- Opening Delimiter -

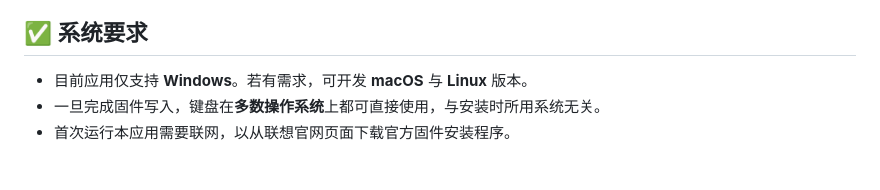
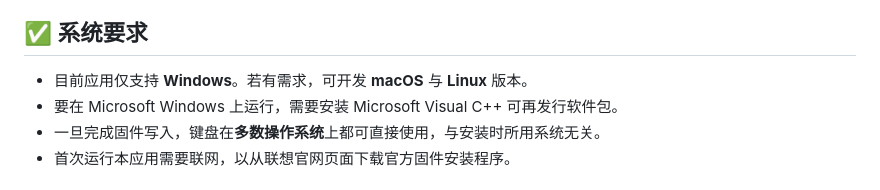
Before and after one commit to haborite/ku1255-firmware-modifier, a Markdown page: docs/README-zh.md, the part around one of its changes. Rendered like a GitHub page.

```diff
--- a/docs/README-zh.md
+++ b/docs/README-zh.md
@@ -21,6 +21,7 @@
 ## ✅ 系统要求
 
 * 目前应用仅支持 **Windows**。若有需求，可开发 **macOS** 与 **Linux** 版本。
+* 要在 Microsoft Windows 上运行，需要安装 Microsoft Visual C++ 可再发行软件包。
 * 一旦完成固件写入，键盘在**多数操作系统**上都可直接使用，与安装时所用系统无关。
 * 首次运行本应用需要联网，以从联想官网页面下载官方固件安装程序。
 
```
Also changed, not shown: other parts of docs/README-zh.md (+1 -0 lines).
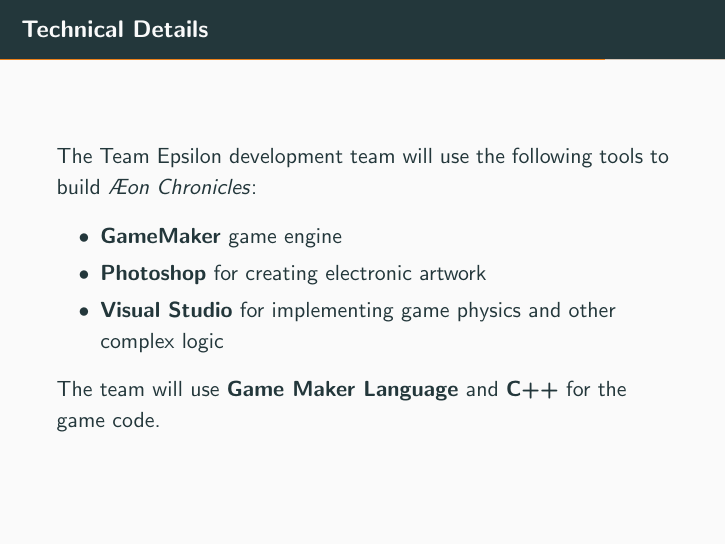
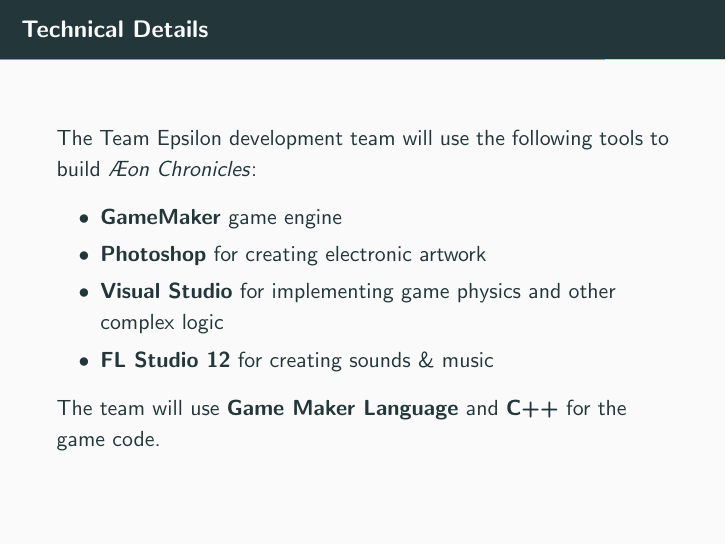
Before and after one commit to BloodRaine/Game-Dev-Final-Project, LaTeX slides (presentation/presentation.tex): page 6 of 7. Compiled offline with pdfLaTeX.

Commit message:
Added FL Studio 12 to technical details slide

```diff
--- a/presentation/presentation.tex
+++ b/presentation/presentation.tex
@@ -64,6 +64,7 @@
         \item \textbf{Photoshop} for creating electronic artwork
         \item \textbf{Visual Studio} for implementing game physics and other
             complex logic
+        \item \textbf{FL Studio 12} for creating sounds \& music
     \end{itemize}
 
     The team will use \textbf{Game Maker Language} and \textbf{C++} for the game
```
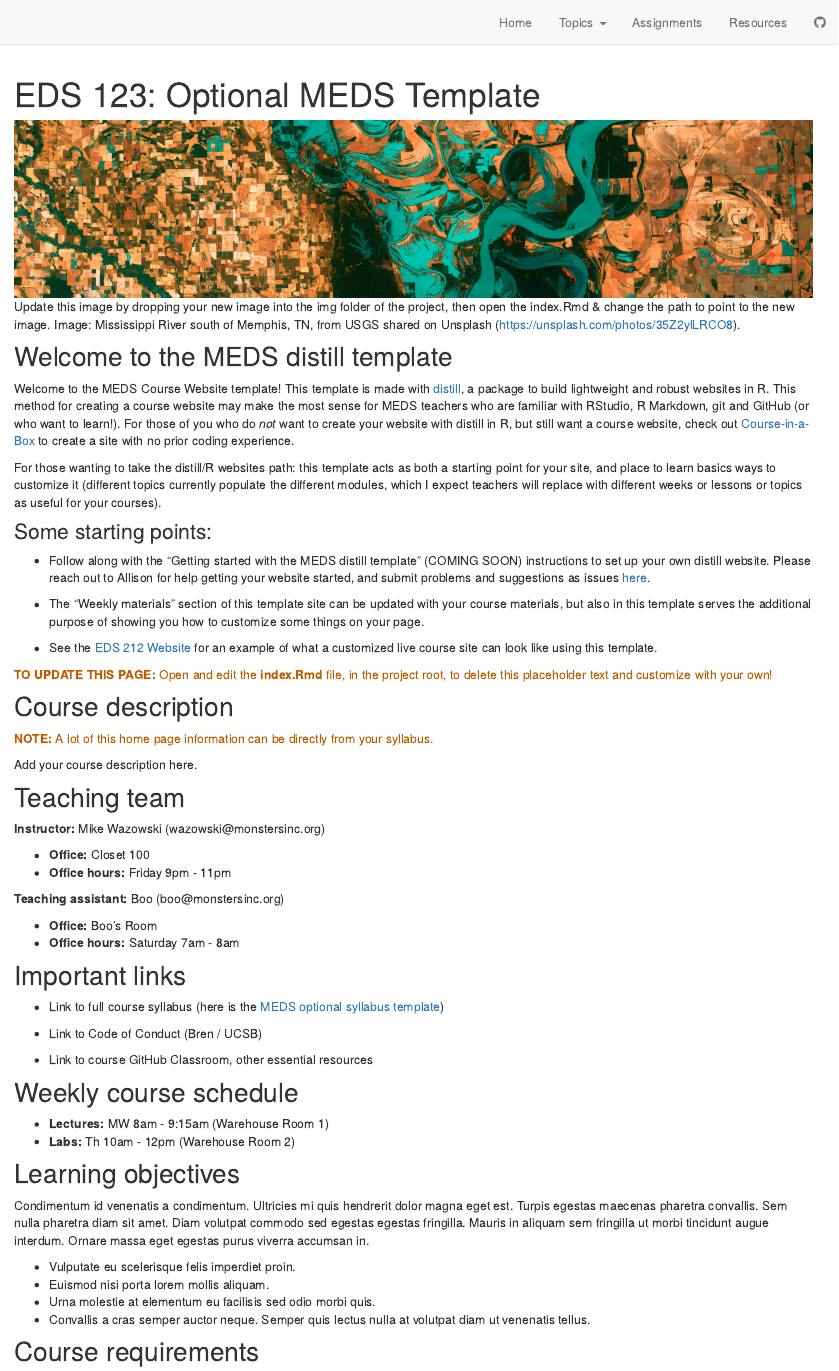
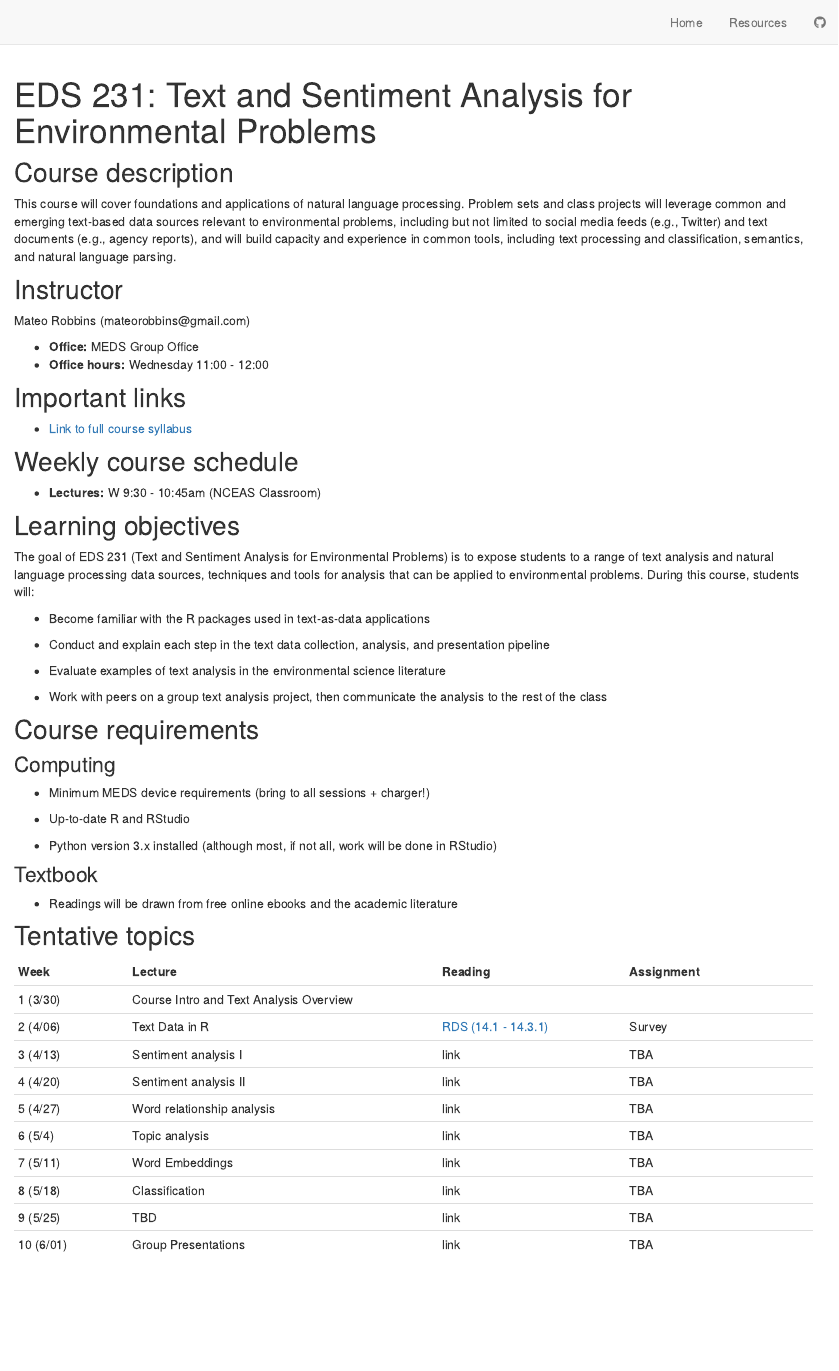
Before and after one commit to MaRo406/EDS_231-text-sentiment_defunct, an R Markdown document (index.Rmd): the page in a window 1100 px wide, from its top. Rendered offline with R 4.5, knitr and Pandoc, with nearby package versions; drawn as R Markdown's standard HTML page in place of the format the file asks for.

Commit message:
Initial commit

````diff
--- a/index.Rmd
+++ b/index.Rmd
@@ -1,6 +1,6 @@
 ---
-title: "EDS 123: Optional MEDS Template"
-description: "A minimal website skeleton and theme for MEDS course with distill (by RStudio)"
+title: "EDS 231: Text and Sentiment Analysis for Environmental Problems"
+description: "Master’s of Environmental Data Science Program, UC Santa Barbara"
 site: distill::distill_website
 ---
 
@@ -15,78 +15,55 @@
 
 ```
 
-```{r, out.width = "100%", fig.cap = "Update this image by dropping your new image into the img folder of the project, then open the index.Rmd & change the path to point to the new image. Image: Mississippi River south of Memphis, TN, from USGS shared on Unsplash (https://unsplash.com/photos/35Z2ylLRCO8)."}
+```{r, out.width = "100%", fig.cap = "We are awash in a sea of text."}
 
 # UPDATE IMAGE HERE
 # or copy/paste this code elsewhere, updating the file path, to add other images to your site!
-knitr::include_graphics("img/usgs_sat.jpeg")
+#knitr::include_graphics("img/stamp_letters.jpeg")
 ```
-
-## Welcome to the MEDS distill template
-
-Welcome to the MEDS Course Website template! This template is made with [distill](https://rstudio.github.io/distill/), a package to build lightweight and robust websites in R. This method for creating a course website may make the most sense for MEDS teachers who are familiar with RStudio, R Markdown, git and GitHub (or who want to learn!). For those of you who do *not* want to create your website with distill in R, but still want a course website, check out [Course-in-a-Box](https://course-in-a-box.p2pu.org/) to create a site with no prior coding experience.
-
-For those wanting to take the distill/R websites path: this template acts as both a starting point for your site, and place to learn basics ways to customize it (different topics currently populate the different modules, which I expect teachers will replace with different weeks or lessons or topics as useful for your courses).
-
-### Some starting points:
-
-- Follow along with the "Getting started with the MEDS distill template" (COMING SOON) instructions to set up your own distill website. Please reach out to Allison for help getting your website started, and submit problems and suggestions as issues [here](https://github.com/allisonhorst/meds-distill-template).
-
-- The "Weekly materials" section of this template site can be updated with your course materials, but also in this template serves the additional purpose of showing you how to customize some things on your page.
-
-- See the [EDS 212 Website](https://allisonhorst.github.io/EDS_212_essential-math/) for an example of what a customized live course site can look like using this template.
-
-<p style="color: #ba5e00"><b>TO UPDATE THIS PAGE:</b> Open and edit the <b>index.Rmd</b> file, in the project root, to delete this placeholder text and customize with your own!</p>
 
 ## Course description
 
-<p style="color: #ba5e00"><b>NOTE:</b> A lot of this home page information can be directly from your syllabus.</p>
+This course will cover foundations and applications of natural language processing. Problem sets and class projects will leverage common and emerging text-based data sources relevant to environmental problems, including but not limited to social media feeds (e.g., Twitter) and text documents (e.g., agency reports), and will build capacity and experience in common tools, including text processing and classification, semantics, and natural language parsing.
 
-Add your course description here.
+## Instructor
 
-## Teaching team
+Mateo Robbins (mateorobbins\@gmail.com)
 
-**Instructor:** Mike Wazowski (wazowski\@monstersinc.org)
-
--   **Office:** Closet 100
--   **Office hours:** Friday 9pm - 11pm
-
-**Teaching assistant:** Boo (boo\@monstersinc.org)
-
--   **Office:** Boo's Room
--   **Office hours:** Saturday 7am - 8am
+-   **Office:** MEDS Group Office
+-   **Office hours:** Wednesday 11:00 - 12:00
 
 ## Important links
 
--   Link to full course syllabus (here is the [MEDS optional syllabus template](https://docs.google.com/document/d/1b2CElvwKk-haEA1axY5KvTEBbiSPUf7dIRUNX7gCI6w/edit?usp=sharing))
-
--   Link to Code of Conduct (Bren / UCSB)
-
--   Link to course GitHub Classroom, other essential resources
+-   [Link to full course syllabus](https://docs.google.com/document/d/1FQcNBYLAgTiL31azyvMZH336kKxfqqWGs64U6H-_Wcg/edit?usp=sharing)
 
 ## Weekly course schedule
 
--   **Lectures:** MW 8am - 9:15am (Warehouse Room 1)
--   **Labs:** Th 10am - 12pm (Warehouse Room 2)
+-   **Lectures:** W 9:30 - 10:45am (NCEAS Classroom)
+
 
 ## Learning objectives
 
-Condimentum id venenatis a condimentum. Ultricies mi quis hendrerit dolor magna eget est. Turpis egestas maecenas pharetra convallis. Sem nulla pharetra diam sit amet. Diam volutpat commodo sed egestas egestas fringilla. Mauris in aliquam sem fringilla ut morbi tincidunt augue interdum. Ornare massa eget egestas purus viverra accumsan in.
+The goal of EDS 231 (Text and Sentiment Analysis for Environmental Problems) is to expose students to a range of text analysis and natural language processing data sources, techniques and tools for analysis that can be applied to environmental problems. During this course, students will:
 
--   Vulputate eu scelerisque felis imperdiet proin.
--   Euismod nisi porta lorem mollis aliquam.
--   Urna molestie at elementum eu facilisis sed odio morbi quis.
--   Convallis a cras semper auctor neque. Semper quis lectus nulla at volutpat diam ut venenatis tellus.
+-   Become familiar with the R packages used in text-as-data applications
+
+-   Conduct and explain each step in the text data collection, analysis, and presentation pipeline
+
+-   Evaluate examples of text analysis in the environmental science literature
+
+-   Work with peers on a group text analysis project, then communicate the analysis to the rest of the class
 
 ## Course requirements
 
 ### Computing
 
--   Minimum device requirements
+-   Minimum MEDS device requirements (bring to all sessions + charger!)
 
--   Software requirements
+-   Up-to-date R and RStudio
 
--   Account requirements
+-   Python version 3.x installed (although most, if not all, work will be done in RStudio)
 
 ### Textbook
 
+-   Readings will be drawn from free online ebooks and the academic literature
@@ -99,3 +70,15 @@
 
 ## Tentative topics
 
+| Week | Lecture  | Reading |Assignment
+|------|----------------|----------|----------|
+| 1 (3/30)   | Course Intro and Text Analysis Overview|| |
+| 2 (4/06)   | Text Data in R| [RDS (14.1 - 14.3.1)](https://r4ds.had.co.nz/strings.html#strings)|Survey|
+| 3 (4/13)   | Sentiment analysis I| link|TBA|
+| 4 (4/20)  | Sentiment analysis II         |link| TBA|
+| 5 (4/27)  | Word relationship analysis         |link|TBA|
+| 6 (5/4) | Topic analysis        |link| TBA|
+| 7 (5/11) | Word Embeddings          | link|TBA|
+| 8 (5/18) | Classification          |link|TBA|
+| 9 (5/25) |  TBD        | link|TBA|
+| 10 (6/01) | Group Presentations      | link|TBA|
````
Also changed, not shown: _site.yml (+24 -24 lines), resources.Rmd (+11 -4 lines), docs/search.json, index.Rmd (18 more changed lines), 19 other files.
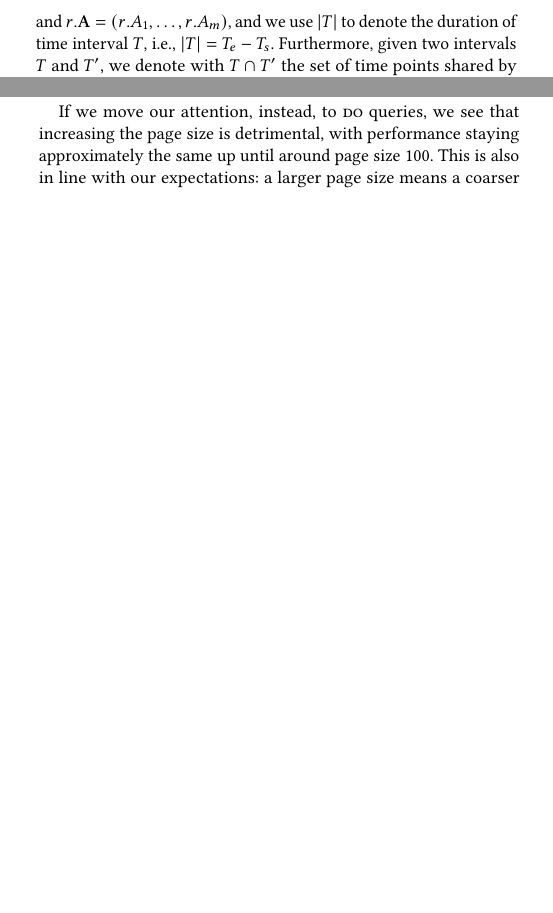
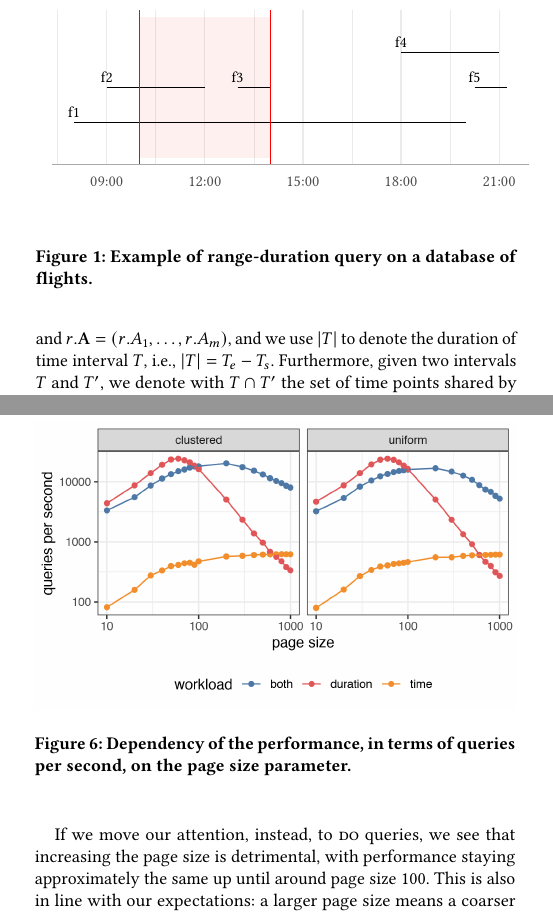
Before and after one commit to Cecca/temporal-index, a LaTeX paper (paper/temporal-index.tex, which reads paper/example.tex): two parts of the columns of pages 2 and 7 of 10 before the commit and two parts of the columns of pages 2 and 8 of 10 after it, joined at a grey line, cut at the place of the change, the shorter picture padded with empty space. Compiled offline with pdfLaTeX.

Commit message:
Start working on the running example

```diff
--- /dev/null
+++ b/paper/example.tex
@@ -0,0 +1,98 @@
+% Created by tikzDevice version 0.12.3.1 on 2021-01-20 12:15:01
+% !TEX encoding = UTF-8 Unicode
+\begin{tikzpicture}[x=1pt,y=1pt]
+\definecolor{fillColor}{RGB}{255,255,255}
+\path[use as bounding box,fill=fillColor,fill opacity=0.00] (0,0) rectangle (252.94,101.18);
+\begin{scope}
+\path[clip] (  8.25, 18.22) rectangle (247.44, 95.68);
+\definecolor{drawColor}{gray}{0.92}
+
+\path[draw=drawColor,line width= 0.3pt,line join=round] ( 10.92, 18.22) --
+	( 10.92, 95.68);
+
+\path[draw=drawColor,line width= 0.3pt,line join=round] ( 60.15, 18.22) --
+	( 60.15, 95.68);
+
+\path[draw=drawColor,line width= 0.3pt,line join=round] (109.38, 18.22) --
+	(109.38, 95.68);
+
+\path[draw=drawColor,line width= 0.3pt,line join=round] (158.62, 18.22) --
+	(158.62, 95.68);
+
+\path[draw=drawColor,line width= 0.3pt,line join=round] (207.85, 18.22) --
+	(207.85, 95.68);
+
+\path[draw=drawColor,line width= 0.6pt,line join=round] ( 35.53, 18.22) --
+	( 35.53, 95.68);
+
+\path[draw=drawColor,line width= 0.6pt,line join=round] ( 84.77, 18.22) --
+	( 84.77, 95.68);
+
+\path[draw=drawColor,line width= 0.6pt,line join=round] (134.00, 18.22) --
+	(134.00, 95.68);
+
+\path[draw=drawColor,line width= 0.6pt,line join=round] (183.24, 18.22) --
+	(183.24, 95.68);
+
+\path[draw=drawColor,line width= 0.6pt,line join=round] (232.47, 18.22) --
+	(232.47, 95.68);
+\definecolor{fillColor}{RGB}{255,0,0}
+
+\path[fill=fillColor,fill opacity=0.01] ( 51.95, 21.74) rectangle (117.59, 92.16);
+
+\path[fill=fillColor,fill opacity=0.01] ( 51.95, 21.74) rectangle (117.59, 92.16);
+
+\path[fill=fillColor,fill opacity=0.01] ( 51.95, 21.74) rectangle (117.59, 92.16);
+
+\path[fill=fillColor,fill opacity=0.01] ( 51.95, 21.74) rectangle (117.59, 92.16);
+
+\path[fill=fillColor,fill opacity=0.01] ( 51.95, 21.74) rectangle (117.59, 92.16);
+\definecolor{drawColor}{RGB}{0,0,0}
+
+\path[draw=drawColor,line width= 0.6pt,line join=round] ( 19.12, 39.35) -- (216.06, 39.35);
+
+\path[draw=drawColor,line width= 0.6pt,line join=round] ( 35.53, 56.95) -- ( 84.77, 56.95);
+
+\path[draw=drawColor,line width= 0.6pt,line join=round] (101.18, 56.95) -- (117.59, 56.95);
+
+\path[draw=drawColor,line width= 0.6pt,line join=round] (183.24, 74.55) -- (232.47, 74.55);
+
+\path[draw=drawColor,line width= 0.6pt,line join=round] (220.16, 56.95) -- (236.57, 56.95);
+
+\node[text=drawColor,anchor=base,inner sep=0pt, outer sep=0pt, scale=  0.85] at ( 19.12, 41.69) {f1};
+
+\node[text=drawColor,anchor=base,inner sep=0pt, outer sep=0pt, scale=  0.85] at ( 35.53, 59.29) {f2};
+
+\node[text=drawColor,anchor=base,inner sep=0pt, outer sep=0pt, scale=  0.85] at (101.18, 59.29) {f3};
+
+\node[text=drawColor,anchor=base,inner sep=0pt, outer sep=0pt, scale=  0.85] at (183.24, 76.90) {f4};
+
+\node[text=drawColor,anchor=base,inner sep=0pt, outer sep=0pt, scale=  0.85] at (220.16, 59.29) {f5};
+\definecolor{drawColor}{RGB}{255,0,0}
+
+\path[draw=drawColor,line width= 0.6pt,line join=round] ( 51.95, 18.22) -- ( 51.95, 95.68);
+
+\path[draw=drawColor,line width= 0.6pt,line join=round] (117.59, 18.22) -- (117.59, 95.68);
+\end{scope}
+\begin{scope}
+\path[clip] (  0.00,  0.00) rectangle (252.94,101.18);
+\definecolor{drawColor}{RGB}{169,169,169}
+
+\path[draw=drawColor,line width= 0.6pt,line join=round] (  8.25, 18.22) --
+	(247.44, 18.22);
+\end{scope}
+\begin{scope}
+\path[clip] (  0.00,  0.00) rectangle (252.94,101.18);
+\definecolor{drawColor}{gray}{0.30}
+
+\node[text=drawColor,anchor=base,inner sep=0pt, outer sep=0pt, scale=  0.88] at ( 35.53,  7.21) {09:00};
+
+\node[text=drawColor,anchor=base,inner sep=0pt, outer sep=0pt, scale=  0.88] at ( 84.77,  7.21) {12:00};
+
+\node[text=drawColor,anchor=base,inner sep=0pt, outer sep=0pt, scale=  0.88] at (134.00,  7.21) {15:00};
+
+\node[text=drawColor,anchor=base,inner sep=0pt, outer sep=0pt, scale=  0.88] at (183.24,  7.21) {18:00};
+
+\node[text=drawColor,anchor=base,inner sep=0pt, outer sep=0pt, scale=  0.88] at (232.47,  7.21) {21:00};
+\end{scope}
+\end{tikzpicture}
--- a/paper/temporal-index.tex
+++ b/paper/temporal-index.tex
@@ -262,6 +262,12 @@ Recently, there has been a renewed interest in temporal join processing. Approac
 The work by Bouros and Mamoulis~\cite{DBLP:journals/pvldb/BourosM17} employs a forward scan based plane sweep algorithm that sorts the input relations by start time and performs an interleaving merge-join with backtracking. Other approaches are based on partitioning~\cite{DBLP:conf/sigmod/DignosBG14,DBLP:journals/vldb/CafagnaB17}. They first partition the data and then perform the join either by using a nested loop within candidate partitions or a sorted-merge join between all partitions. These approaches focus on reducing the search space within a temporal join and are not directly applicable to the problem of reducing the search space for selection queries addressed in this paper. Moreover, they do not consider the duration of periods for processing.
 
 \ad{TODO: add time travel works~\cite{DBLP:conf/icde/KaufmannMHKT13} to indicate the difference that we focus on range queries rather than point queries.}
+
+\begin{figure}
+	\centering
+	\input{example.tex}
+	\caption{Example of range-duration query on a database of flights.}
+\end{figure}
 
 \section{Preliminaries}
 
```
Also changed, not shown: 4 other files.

- Closing Delimiter -

# HOW TO COMPLETE THIS TASK
Go through the records, tally the lines holding the word "offline", and give only the tally.

# RESPONSE TO THIS EXERCISE
3